History of Ferrari
Ferrari is one of the world’s most admired luxury sports car automakers. The company officially launched in 1947. However, the automaker’s legendary founder and namesake Enzo Ferrari was involved in the industry long before then.
Born in Modena, Italy in 1898, Enzo Ferrari started out as a race car driver. In the 1920s, he was made a driver with Alfa Romeo and won several racing awards including the 2nd Circuito di Modena.
In 1929, Ferrari founded the Scuderia Ferrari, now the official race car division for Ferrari. It began, however, as a division of Alfa that specialized in preparing race cars to gentlemen drivers. This was at a time when sports car racing was really taking off as an activity for the rich and famous, who were really the only ones who could afford it.
In 1931, Enzo finished in second place at the Circuito Tre Province, which would be his last time competing as a driver.

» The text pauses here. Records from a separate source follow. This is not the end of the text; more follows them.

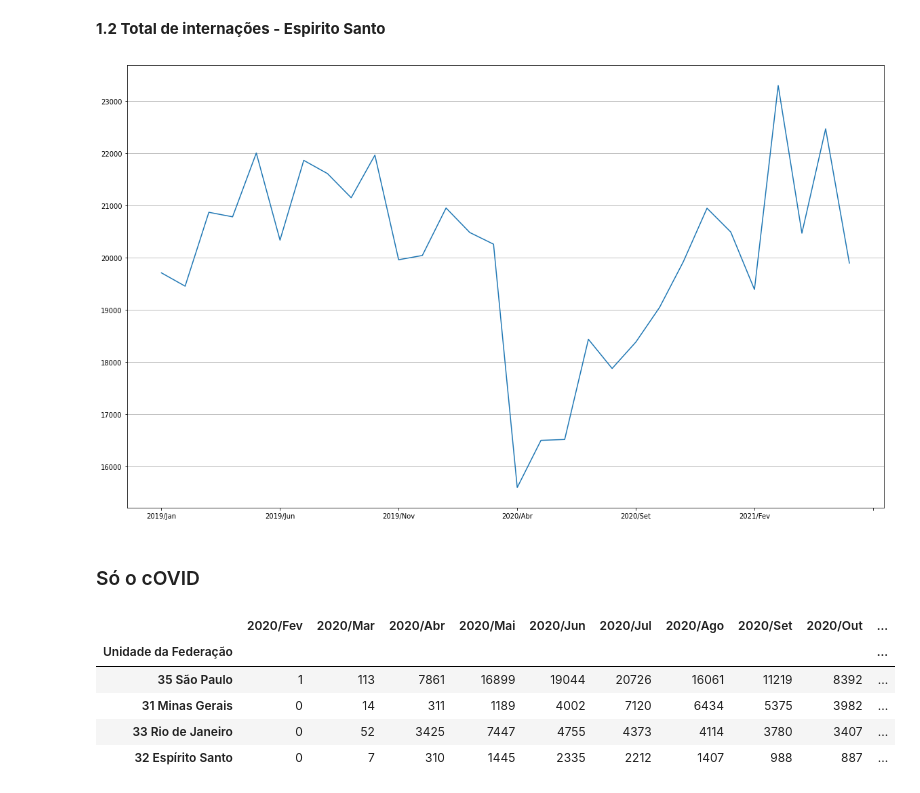
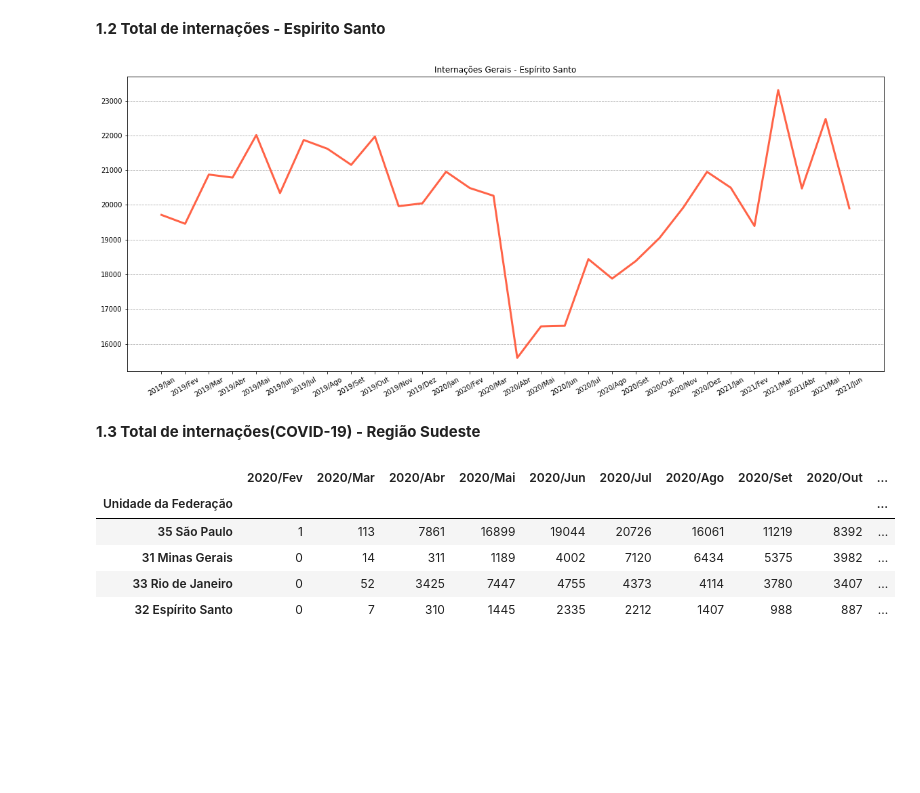
Before and after one commit to jhonnyribeiro/bootcamp-data-science, a Jupyter notebook: desafio_modulo_01.ipynb, the cells around one changed output. Drawn from its saved outputs; the diff is of its cells as text; code cells hidden in the pictures; blank space fills up the shorter version.

```diff
--- a/desafio_modulo_01.ipynb
+++ b/desafio_modulo_01.ipynb
@@ -48,11 +64,17 @@ plt.grid(axis="y")
 # %% [markdown]
 **1.2 Total de internações - Espirito Santo**
-# %%
-#Grafico Espirito Santo
-internacao_geral.T['32 Espírito Santo'].plot(figsize=(20,12))
-plt.grid(axis="y")
-# %% [output]
-[figure, removed]
-# %% [markdown]
-### Só o  cOVID
+# %%
+# GRÁFICO INTERNAÇÕES TOTAIS - ESPÍRITO SANTO
+
+plt.figure(figsize=(20,8))
+plt.title('Internações Gerais - Espírito Santo')
+ax = plt.plot(internacao_geral.T['32 Espírito Santo'].index, internacao_geral.T['32 Espírito Santo'].values, color = 'tomato',linewidth=3.0)
+plt.tick_params(axis="x",labelrotation = 30)
+plt.grid(axis="y", ls='--')
+# %% [output]
+[figure, added]
+# %% [markdown]
+
+
+**1.3 Total de internações(COVID-19) - Região Sudeste**
 # %%
```
Also changed, not shown: parts of 25 cells of this notebook.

He wanted to focus on his family and the birth of his first son Alfredo more commonly called Dino.
However, he still continued working with Scuderia and building cars for Alfa until 1939. In September of that year, he left his position as Head of Alfa Corse to form his own car company Auto Avio Costruzioni in his hometown of Modena, Italy. As a condition of his departure, he was required not to use the Ferrari name in association with any of his cars or races for at least four years after. Honoring the agreement, the company name wasn’t changed to Auto Costruzioni Ferrari until 1957, and first car to bare the name Ferrari was released the Ferrari 125 S.
In 1945, Ferrari introduced a V12 engine which became one of its signatures. It wasn’t until 1947, nearly ten years after Enzo left Alfa that the first Ferrari model the 125 S or 125 Sport, rolled out of the factory entrance of the Via Abetone Inferiore in Maranello, Italy. There were only two models originally produced. The car was entered into its first competitive race in May of that year at the Piacenza Circuit, and on the 25th won the Rome Grand Prix. The car was set to be released earlier, however, the date was pushed back due to the effects of World War II. After the Modena factory was hit by bombs, the company moved to Maranello and built the legendary factory that it still uses today.

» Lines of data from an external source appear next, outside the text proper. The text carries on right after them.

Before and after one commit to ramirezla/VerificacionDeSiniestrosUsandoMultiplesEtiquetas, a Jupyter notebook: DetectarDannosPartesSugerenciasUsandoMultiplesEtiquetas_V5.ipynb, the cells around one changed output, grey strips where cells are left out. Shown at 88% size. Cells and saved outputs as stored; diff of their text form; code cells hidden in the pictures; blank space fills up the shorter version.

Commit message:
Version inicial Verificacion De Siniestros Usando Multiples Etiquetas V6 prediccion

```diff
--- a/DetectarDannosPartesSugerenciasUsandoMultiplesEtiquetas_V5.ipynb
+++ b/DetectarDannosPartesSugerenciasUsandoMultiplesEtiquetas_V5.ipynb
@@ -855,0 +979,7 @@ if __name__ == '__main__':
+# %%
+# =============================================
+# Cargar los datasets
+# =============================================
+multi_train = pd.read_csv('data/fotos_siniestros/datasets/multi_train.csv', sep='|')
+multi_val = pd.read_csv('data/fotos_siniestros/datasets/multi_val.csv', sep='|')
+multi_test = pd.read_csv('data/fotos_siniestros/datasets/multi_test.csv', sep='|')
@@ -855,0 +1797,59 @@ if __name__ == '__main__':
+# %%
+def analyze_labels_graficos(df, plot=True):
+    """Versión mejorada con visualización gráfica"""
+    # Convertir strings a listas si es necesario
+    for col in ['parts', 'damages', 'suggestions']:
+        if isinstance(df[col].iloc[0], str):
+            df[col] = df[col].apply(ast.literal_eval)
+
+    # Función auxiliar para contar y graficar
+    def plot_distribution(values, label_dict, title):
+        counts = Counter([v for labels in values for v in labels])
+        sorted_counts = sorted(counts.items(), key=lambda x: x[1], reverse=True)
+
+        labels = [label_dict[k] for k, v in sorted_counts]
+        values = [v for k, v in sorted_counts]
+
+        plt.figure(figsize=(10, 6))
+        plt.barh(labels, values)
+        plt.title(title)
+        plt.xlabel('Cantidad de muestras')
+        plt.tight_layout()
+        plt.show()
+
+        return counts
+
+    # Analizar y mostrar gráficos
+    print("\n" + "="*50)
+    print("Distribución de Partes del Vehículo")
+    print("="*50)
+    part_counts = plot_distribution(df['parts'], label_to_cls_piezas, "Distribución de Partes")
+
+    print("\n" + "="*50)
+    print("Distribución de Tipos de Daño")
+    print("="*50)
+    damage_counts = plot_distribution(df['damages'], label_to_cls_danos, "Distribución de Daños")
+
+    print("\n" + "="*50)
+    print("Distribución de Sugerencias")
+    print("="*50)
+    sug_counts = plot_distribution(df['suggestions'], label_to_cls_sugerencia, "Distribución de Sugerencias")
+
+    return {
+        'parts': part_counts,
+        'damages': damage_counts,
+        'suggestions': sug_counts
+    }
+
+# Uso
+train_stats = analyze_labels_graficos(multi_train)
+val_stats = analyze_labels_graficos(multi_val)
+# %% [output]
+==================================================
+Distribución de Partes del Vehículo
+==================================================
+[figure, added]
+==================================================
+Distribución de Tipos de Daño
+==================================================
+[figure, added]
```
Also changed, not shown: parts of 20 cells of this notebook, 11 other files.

The next few decades, the Italian auto company prospered with its cars competing in and winning major races including the: Mille Miglia (1948), Le Mans 24 Hour Race (1949) and the Formula One World Championship Grand Prix (1951).
In the early 1950s, race car driver Luigi Chinetti opened the first Ferrari showroom and dealership in United States. Until this point, Ferraris were really only available to wealthy racing enthusiasts and for competing in races. The location later moved from Manhattan to Connecticut, but the Ferrari market in the US became and still is one of the most lucrative in the world.
In 1956, tragedy struck when Enzo’s eldest son Dino died of muscular dystrophy. The 1960s were a time of transition for the company. First, in 1961, members of the company including chief engineers Carlo Chiti and Giotto Bizzarrini left and went on to form another auto company called ATS. They had intended for it to be a direct competitor with Ferrari at the time. The departure was said to stem from disputes over Enzo’s wife Laura and her heavy involvement in the running of the company.
Engineer Mauro Forghieri and body designer Sergio Scaglietti were hired to finish the 250 GTO, which, ironically, came to be known as one of the most iconic sports cars of all time.
In the late 1960s, Enzo realized that in order for the company to remain successful and grow in face of competition and market challenges, it needed a partner. In 1969, it found one in the Fiat Group, which bought a 50% stake in the business.
In 1987, the F40 was released. It would be the last model created under Enzo Ferrari. The following year, he died at the age of 90, and the Fiat Group increased its stake in the company to 90%.
After Enzo’s death, Luca di Montezemolo was appointed as the new chairman of Ferrari from 1991 to October of 2014. He was replaced by the current CEO, Sergio Marchionne and plans were announced to separate Ferrari from the Fiat Group. In 2015, the Ferrari N.V. became an IPO and launched on the New York Stock Exchange at a value of nearly $10 billion, and Milan Stock Exchange in 2016.